Let’s set the scene.
Europe is torn apart by Hitler’s determination to not only create a new German Empire but to take over all of Europe. Great cities are in rubble. Men, women, and children have died until the bombs and artillery of both sides. It is an ugly scene that doesn’t seem to have an end. The Allies (Great Britain, America, and the Soviet Union) had a plan to counter Hitler’s advance across Europe. It would be risky. It would be dependent on as much luck as experience. It would call for men to walk into the battle knowing they would not survive, all to push Hitler back.
On June 6, 1944, more than 160,000 Allied troops landed along a 50-mile stretch of heavily-fortified French coastline, to fight Nazi Germany on the beaches of Normandy, France. Gen. Dwight D. Eisenhower called the operation a crusade in which, “we will accept nothing less than full victory.” More than 5,000 Ships and 13,000 aircraft supported the D-Day invasion, and by day’s end, the Allies gained a foot-hold in Continental Europe. The cost in lives on D-Day was high. More than 9,000 Allied Soldiers were killed or wounded, but their sacrifice allowed more than 100,000 Soldiers to begin the slow, hard slog across Europe, to defeat Adolf Hitler’s crack troops. (army.mil)
This invasion was the final straw for Hitler. His defeat was nearly sealed once D-Day was successful.
If you want to know more details to help with your writing, I highly suggest you read and watch more on the historic event. Here are some suggestions to get you started.
Remember D-Day — Amazon
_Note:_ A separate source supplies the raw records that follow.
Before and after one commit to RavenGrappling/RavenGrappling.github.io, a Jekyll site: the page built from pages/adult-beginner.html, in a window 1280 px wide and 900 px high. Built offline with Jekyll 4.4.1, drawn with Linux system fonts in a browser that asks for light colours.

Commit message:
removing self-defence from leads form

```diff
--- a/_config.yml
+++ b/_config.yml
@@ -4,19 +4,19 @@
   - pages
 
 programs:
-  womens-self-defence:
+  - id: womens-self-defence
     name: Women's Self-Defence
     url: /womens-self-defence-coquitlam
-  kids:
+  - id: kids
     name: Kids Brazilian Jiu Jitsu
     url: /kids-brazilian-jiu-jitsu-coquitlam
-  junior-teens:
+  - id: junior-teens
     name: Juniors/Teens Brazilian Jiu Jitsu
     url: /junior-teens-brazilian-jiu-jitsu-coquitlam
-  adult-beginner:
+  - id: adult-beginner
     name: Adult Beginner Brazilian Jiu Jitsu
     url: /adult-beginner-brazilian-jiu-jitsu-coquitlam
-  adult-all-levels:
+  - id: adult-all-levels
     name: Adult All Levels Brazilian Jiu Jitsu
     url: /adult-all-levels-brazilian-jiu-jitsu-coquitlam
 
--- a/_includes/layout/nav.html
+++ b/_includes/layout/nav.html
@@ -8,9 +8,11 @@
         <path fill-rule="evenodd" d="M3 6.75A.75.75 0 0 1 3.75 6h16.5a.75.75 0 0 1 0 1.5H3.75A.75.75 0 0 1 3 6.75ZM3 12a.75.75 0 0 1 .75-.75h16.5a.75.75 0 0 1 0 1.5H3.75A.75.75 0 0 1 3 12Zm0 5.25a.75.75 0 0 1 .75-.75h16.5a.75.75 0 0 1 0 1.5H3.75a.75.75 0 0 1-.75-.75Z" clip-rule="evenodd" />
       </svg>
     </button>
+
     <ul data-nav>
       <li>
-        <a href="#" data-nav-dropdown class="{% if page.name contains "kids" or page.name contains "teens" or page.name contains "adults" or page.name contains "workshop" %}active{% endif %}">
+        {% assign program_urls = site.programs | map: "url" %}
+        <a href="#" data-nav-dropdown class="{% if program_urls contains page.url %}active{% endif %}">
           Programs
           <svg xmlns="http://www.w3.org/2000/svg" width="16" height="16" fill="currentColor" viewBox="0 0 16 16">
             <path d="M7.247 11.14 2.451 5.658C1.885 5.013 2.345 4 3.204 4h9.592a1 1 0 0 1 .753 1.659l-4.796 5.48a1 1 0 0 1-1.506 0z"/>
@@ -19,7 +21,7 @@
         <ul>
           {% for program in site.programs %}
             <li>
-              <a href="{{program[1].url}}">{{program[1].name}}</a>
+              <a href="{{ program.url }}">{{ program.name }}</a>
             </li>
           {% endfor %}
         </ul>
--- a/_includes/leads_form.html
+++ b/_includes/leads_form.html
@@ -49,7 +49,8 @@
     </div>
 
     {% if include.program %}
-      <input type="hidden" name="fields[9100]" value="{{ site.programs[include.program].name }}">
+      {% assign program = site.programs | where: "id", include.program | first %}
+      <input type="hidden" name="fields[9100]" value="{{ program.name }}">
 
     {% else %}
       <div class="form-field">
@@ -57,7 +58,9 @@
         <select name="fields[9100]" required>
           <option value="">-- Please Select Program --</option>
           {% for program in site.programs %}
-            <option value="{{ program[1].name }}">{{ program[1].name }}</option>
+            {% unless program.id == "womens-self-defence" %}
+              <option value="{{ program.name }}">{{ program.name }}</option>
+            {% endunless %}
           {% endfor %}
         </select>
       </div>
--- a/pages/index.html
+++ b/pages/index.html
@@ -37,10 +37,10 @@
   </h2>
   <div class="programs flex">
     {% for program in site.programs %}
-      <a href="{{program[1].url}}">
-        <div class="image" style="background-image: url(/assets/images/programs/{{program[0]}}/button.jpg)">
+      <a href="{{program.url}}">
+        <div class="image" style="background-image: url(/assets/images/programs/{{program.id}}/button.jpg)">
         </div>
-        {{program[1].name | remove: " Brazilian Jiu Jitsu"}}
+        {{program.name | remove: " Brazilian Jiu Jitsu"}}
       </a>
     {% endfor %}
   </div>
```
The Things Our Fathers Saw — Amazon
D-Day — Amazon
The Longest Day — Amazon
Remember D-Day 78 Years Later — YouTube Video